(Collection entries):
──────

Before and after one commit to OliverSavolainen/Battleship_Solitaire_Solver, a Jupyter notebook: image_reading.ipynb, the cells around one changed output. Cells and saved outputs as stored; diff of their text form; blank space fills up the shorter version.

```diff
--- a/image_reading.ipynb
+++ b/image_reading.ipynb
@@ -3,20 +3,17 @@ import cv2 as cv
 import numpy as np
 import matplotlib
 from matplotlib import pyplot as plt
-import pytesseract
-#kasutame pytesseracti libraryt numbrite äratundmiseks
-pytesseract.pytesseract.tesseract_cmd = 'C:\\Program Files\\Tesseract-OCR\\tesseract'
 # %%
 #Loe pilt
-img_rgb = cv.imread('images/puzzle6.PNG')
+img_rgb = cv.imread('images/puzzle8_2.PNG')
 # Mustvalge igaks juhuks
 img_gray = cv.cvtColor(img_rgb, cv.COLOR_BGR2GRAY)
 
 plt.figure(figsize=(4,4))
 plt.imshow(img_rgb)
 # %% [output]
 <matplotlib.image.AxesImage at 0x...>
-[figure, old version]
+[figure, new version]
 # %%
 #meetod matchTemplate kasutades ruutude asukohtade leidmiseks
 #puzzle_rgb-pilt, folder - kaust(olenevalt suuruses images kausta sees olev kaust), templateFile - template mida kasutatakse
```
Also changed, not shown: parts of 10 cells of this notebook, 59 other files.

──────

(DESCRIPTION OF THE TASK): Type the data again exactly. Leave nothing out.

(OUTPUT OF THE EXERCISE):
Before and after one commit to OliverSavolainen/Battleship_Solitaire_Solver, a Jupyter notebook: image_reading.ipynb, the cells around one changed output. Cells and saved outputs as stored; diff of their text form; blank space fills up the shorter version.

```diff
--- a/image_reading.ipynb
+++ b/image_reading.ipynb
@@ -3,20 +3,17 @@ import cv2 as cv
 import numpy as np
 import matplotlib
 from matplotlib import pyplot as plt
-import pytesseract
-#kasutame pytesseracti libraryt numbrite äratundmiseks
-pytesseract.pytesseract.tesseract_cmd = 'C:\\Program Files\\Tesseract-OCR\\tesseract'
 # %%
 #Loe pilt
-img_rgb = cv.imread('images/puzzle6.PNG')
+img_rgb = cv.imread('images/puzzle8_2.PNG')
 # Mustvalge igaks juhuks
 img_gray = cv.cvtColor(img_rgb, cv.COLOR_BGR2GRAY)
 
 plt.figure(figsize=(4,4))
 plt.imshow(img_rgb)
 # %% [output]
 <matplotlib.image.AxesImage at 0x...>
-[figure, old version]
+[figure, new version]
 # %%
 #meetod matchTemplate kasutades ruutude asukohtade leidmiseks
 #puzzle_rgb-pilt, folder - kaust(olenevalt suuruses images kausta sees olev kaust), templateFile - template mida kasutatakse
```
Also changed, not shown: parts of 10 cells of this notebook, 59 other files.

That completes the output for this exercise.